In July of this year, as Focus already wrote, scientists also recorded new micrometeorites hitting the main mirror of the space telescope, which caused some damage to one of the segments of the mirror. But even after that, the observatory continued its work.
In general, scientists have recorded 14 collisions of the Webb telescope with space rocks for more than 4 months. According to Lee Feinberg of NASA's Goddard Space Flight Center, these micrometeorites have tremendous speed and at some point could cause critical damage to the observatory, which is located at a distance of 1.5 million km from us.

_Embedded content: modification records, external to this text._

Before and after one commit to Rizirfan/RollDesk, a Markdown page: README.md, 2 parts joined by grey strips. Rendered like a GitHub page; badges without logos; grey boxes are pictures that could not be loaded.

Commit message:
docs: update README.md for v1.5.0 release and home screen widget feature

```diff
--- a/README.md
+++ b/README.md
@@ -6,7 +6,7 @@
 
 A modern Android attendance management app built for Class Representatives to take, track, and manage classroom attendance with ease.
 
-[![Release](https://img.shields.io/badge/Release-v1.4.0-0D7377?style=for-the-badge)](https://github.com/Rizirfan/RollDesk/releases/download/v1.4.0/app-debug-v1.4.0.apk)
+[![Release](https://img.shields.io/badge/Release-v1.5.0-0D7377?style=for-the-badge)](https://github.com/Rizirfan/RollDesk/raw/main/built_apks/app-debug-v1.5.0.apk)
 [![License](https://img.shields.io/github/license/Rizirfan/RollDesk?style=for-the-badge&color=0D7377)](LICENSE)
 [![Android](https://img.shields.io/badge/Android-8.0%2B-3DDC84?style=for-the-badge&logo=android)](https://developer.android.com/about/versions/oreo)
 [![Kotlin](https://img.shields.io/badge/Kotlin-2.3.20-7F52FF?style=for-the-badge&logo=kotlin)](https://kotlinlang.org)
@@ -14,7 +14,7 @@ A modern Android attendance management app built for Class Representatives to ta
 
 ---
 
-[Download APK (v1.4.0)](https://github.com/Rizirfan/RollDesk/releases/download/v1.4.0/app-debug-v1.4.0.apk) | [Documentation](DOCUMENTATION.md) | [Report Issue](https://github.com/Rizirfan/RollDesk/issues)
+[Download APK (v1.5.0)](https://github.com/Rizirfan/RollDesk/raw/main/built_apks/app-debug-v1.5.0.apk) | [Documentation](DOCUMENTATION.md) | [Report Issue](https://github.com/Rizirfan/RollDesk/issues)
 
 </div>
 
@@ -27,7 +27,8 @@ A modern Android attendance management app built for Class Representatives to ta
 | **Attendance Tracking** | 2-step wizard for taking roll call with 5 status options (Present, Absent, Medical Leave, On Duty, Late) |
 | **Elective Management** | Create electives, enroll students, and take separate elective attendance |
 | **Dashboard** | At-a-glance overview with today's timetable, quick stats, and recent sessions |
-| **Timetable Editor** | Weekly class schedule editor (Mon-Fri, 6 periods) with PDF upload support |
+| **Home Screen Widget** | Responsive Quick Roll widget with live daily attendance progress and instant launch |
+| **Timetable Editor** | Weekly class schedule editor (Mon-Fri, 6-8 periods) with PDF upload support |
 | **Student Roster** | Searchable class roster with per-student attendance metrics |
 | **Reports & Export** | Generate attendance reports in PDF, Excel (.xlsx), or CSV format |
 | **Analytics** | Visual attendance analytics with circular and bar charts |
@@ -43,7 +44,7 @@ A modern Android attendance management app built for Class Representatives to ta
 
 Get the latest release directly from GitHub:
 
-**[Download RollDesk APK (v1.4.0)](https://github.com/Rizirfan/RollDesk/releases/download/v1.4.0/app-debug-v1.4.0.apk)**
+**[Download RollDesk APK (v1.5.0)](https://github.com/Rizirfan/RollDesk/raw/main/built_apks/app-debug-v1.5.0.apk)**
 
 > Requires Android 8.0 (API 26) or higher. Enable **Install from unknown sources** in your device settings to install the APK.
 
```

< img class="aligncenter" src="/wp-content/uploads/2022/11/ugroza-ne-ischezla-nasa-vynuzhdeno-izmenit-polozhenie-teleskopa-uebba-v-kosmose-52fdae6.png" alt="Threat has not disappeared. NASA is forced to reposition the Webb telescope in space" />
When building the telescope, the engineers took into account the possibility that it would be hit by micrometeorites, but did everything possible that he could avoid them. But as practice has shown, it is very difficult to predict all possible options.
The Webb Telescope has a huge primary mirror that is less protected than the smaller, shielded mirror of the Hubble Space Telescope. If Webb had a smaller mirror and an additional protective shield, it would reduce his ability to observe very distant objects that are billions of light-years away, scientists say.
NASA scientists have determined safer zones in space where the Webb telescope can avoid meteorite critical hits. To do this, the telescope will change the position of the mirror and maneuver so that it is constantly in these safe zones.
Although this will make observing space a little more difficult, it will save the telescope from impacts. But on the other hand, NASA engineers decided that during certain periods, when the threat of micrometeor impacts is very low, the Webb telescope will work the same way as before to get the most out of space observations.
How already wrote Focus, recently the Webb telescope made an image of a special galaxy that does not interact with similar objects. This galaxy is located next to the Milky Way and is a witness to the early Universe.